== Activity ==
This task calls for copying each line below that contains "Xcode".

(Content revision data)
[Start of Attachment]

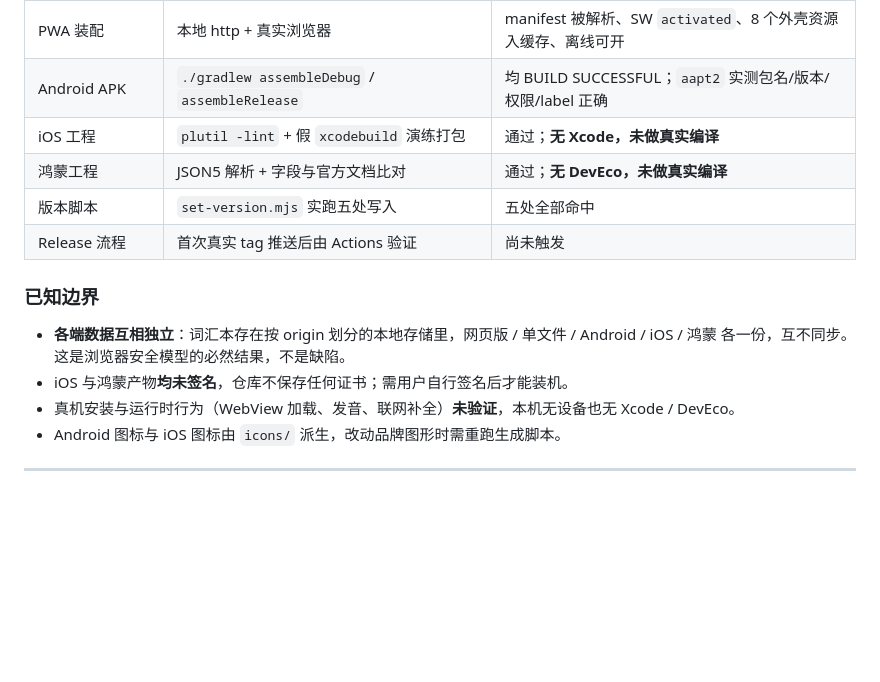
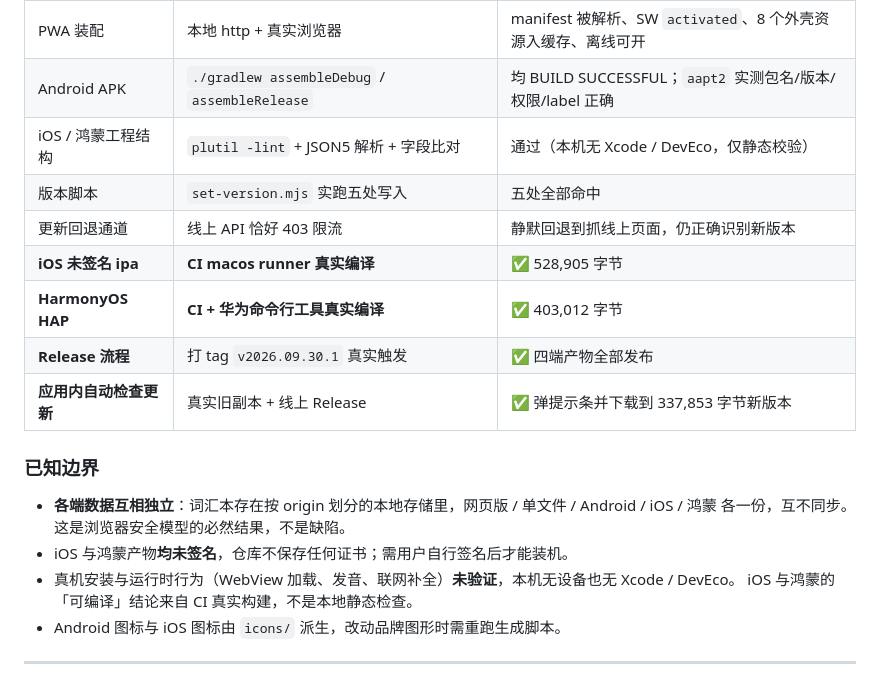
Before and after one commit to geek-xin/vocabulary-notebook, a Markdown page: docs/history.md, the part around the change. Rendered like a GitHub page; blank space fills up the shorter version.

```diff
--- a/docs/history.md
+++ b/docs/history.md
@@ -74,10 +74,13 @@ CI 会校验 `APP_VERSION` 与 tag 一致，不一致直接失败。
 | Service Worker 行为 | `node scripts/test-sw.mjs`（Node 里跑假 SW 作用域） | 22 项断言全通过 |
 | PWA 装配 | 本地 http + 真实浏览器 | manifest 被解析、SW `activated`、8 个外壳资源入缓存、离线可开 |
 | Android APK | `./gradlew assembleDebug` / `assembleRelease` | 均 BUILD SUCCESSFUL；`aapt2` 实测包名/版本/权限/label 正确 |
-| iOS 工程 | `plutil -lint` + 假 `xcodebuild` 演练打包 | 通过；**无 Xcode，未做真实编译** |
-| 鸿蒙工程 | JSON5 解析 + 字段与官方文档比对 | 通过；**无 DevEco，未做真实编译** |
+| iOS / 鸿蒙工程结构 | `plutil -lint` + JSON5 解析 + 字段比对 | 通过（本机无 Xcode / DevEco，仅静态校验） |
 | 版本脚本 | `set-version.mjs` 实跑五处写入 | 五处全部命中 |
-| Release 流程 | 首次真实 tag 推送后由 Actions 验证 | 尚未触发 |
+| 更新回退通道 | 线上 API 恰好 403 限流 | 静默回退到抓线上页面，仍正确识别新版本 |
+| **iOS 未签名 ipa** | **CI macos runner 真实编译** | ✅ 528,905 字节 |
+| **HarmonyOS HAP** | **CI + 华为命令行工具真实编译** | ✅ 403,012 字节 |
+| **Release 流程** | 打 tag `v2026.09.30.1` 真实触发 | ✅ 四端产物全部发布 |
+| **应用内自动检查更新** | 真实旧副本 + 线上 Release | ✅ 弹提示条并下载到 337,853 字节新版本 |
 
 ### 已知边界
 
@@ -85,6 +88,7 @@ CI 会校验 `APP_VERSION` 与 tag 一致，不一致直接失败。
   各一份，互不同步。这是浏览器安全模型的必然结果，不是缺陷。
 - iOS 与鸿蒙产物**均未签名**，仓库不保存任何证书；需用户自行签名后才能装机。
 - 真机安装与运行时行为（WebView 加载、发音、联网补全）**未验证**，本机无设备也无 Xcode / DevEco。
+  iOS 与鸿蒙的「可编译」结论来自 CI 真实构建，不是本地静态检查。
 - Android 图标与 iOS 图标由 `icons/` 派生，改动品牌图形时需重跑生成脚本。
 
 ---
```
Also changed, not shown: README.md (+2 -0 lines), docs/multi-platform.md (+39 -7 lines).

[End of Attachment]

== Written reply ==
-| iOS 工程 | `plutil -lint` + 假 `xcodebuild` 演练打包 | 通过；**无 Xcode，未做真实编译** |
+| iOS / 鸿蒙工程结构 | `plutil -lint` + JSON5 解析 + 字段比对 | 通过（本机无 Xcode / DevEco，仅静态校验） |
 - 真机安装与运行时行为（WebView 加载、发音、联网补全）**未验证**，本机无设备也无 Xcode / DevEco。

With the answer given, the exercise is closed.